### EXERCISE INSTRUCTIONS
Give every line of the data again, exactly.

Revision comparison data
◇ ◇ ◇ ◇ ◇

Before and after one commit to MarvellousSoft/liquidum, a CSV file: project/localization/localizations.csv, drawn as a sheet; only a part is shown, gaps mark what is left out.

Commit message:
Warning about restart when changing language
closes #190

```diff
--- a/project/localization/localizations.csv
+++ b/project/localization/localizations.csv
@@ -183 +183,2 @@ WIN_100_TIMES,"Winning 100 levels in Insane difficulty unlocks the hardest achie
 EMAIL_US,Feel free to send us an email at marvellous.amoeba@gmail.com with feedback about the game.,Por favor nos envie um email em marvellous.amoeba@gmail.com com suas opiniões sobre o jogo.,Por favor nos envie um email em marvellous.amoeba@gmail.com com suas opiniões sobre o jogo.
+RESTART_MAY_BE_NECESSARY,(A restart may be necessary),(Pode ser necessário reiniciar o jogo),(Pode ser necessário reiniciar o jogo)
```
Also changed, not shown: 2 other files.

◇ ◇ ◇ ◇ ◇

### RESPONSE TO THE TASK
Before and after one commit to MarvellousSoft/liquidum, a CSV file: project/localization/localizations.csv, drawn as a sheet; only a part is shown, gaps mark what is left out.

Commit message:
Warning about restart when changing language
closes #190

```diff
--- a/project/localization/localizations.csv
+++ b/project/localization/localizations.csv
@@ -183 +183,2 @@ WIN_100_TIMES,"Winning 100 levels in Insane difficulty unlocks the hardest achie
 EMAIL_US,Feel free to send us an email at marvellous.amoeba@gmail.com with feedback about the game.,Por favor nos envie um email em marvellous.amoeba@gmail.com com suas opiniões sobre o jogo.,Por favor nos envie um email em marvellous.amoeba@gmail.com com suas opiniões sobre o jogo.
+RESTART_MAY_BE_NECESSARY,(A restart may be necessary),(Pode ser necessário reiniciar o jogo),(Pode ser necessário reiniciar o jogo)
```
Also changed, not shown: 2 other files.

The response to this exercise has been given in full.